Courtesy of HSA Home Warranty
Keeping your chimney clean not only ensures a cleaner burning fire, it is a safety precaution as well. If you burn a resin-y wood like pine, then creosote, a rather nasty, oily material, can accumulate on the chimney walls. When enough builds up, it becomes a fire hazard. Even if it doesn’t burst into flames, it can make for an unpleasant and smoky fire.
Many people figure self-cleaning their chimney is a dirty job—and it is. These folks hire chimney sweeps, pay them and send them on their way. But if you’re not inclined to pay a chimney sweep, it’s possible to clean the chimney yourself, as long as you you don’t mind getting a bit sooty and going up on your roof. Below are some cleaning tips to get you fired up:
The best time to check and clean your chimney is in the fall just before the heating season. You’ll need chimney sweep tools, which include a round or square brush with an extension. First, check to see that the mortar and brick are still sound and that there are no cracks or loose mortar. You’ll need to check both on the roof and in the attic. Some mortar probably has come loose if you’ve been using your fireplace. If you find any trouble spots, repoint them. If the seal around the flue looks like it’s deteriorated or cracked, seal it with silicone caulk.
Use a sturdy Type I or Type II ladder for climbing up on the roof and make sure the feet are steady and on even ground. Some people use a harness as an additional precaution.
To actually clean the fireplace, open the damper and drape a wet sheet over the fireplace opening. Then, climb up to the roof and use the brush with the extension. Make sure to brush downward as far as possible. The sheet you’ve draped over the fireplace entrance will keep soot from blowing into the room.
After brushing out the chimney, the sheet can be removed and the soot wet down before it’s removed. Next, clean the firebox and vacuum the damper before closing.

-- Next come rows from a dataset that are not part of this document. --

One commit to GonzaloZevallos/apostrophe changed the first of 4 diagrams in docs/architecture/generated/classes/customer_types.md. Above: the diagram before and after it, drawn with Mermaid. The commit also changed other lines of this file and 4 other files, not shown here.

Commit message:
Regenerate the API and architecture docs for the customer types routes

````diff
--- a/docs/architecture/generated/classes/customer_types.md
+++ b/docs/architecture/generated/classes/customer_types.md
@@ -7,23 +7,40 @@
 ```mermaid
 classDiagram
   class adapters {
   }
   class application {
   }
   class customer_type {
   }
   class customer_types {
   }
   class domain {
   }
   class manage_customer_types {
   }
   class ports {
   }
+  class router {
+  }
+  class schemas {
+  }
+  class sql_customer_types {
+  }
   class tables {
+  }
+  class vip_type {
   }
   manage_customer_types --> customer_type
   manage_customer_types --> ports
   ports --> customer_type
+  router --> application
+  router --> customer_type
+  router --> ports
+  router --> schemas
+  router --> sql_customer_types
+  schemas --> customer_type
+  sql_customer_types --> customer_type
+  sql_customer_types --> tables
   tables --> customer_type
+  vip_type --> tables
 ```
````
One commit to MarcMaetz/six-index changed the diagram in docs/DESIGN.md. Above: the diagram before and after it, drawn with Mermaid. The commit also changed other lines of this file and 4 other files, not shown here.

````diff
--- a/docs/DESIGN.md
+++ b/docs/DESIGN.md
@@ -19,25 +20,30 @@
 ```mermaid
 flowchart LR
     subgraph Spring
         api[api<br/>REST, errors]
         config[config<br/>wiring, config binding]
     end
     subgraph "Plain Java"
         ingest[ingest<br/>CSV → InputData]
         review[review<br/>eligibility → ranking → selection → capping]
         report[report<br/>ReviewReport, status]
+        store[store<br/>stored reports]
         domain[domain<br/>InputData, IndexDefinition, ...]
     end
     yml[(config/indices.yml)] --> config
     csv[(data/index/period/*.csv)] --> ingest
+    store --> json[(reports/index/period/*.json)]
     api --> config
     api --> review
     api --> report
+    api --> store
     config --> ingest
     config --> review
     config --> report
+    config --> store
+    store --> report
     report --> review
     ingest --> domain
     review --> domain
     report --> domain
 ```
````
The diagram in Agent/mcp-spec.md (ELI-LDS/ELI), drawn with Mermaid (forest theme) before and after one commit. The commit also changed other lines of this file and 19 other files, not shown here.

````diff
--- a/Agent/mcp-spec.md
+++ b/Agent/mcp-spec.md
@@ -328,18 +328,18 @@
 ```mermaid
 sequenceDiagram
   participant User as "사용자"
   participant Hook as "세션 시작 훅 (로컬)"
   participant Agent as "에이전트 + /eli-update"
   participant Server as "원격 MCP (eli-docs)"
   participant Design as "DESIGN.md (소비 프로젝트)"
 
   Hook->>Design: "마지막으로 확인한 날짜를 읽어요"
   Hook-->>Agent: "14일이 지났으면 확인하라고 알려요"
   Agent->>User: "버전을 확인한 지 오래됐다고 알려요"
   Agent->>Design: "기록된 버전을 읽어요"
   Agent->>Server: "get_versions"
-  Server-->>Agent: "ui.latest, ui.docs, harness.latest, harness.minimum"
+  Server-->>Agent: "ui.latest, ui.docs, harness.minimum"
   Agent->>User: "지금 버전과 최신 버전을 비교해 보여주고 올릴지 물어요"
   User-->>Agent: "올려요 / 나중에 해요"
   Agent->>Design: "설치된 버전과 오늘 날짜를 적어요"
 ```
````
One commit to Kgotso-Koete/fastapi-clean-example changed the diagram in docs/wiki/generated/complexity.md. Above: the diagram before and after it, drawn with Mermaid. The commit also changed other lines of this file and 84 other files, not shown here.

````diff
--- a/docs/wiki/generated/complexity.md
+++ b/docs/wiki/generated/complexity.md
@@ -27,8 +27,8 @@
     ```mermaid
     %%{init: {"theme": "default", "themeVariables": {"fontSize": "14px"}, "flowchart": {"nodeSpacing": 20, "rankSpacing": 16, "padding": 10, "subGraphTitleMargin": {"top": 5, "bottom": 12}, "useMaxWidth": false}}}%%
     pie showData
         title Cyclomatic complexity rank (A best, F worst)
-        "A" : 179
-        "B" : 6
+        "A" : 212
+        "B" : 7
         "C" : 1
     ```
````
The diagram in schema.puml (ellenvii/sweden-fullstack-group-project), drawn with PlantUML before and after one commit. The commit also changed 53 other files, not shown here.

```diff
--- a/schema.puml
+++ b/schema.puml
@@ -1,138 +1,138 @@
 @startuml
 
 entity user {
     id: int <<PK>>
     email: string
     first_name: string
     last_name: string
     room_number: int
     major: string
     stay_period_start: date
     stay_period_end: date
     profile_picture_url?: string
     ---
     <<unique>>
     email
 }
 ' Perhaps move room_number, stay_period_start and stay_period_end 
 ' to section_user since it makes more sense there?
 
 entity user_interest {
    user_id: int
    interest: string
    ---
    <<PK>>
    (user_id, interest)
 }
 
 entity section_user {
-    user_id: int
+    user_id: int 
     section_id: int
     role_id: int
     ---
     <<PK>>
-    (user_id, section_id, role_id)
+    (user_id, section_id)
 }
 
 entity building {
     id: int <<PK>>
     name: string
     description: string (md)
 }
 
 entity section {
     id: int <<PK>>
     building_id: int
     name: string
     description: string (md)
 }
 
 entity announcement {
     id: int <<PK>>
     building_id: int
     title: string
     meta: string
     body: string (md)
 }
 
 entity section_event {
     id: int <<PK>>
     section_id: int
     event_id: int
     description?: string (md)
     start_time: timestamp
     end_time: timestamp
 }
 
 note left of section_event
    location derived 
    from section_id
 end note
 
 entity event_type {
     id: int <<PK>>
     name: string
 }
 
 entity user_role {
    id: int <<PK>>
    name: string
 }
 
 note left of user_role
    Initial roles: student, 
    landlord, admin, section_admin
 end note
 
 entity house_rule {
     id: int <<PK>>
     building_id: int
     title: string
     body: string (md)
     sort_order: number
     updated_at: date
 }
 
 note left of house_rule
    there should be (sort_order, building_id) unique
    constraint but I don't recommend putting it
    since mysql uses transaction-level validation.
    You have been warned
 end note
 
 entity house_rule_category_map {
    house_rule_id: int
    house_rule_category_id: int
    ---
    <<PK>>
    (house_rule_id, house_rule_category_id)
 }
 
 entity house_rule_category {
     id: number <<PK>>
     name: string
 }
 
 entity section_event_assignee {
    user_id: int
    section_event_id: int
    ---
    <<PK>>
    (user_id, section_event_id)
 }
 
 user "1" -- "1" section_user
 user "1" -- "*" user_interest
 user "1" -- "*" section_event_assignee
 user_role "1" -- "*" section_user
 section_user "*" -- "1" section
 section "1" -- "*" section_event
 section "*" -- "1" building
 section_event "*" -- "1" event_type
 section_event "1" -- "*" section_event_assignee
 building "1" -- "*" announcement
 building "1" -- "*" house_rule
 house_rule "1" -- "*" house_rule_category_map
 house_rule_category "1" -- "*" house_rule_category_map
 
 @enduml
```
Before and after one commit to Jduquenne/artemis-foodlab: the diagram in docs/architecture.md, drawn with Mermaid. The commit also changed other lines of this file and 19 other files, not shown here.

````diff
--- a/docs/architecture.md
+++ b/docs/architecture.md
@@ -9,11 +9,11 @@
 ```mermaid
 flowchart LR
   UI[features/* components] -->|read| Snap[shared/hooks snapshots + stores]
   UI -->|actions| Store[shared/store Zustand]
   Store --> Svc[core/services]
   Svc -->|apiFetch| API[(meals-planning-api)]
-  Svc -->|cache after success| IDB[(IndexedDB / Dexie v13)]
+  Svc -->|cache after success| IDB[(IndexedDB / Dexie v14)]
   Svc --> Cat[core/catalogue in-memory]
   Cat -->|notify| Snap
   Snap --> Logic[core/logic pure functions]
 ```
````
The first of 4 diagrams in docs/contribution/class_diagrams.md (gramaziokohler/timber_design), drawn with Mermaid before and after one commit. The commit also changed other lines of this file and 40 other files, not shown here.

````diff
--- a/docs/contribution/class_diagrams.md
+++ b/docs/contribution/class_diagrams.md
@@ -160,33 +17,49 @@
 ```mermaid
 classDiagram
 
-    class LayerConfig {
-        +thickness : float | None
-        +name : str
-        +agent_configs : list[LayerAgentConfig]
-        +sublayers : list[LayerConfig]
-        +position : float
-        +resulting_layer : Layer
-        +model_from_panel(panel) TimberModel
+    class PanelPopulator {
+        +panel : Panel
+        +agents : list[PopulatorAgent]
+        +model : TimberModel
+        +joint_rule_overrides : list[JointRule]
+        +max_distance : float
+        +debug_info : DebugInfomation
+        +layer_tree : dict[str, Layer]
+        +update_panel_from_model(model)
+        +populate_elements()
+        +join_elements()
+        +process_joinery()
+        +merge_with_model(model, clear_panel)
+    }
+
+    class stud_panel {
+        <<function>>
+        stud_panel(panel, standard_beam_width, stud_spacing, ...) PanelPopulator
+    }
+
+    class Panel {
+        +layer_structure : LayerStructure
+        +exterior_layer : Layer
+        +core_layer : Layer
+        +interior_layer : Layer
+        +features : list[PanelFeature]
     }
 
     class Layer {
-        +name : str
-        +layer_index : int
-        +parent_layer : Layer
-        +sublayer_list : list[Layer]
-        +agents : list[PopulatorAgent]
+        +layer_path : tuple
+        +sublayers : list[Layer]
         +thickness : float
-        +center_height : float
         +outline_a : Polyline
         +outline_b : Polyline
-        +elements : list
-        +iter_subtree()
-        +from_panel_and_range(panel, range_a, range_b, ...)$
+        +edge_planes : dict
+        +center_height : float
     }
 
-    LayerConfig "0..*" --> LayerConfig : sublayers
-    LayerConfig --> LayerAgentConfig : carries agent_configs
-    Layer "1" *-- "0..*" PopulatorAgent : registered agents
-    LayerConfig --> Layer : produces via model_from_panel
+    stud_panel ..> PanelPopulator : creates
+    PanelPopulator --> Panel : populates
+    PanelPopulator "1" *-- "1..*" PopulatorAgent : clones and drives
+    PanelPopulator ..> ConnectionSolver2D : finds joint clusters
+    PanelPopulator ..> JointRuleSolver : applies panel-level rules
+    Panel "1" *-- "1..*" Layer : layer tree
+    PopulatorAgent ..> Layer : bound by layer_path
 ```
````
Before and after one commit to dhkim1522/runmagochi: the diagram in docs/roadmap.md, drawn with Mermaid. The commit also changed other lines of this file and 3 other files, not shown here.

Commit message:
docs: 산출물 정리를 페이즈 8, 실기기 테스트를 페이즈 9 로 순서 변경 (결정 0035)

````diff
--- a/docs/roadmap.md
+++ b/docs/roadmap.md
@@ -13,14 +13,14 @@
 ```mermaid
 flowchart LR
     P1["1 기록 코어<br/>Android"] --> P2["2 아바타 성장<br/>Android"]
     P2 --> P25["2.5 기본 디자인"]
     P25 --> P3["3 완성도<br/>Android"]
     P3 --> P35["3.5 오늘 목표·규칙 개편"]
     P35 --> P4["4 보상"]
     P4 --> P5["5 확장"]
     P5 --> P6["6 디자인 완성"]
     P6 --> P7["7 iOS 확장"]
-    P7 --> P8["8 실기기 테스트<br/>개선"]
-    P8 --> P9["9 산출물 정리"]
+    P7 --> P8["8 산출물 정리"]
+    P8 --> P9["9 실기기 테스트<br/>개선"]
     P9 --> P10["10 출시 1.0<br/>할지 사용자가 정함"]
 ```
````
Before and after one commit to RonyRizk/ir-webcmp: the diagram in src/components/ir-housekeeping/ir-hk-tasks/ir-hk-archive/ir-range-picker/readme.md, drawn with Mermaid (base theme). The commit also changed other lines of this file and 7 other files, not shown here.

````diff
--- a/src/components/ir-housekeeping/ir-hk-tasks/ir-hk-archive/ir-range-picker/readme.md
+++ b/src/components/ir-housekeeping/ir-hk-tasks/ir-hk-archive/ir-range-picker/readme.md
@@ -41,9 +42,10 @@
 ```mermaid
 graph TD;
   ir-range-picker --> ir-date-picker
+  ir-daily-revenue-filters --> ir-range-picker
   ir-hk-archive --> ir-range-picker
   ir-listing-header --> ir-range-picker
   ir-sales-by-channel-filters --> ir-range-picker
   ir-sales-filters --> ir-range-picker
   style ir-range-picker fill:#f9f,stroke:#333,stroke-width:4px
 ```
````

Depending on how much work you have to do, the job can last anywhere from an hour to eight hours. But when it’s over, you won’t have to worry about fireplace fires you didn’t set or resinous smoke billowing into your room.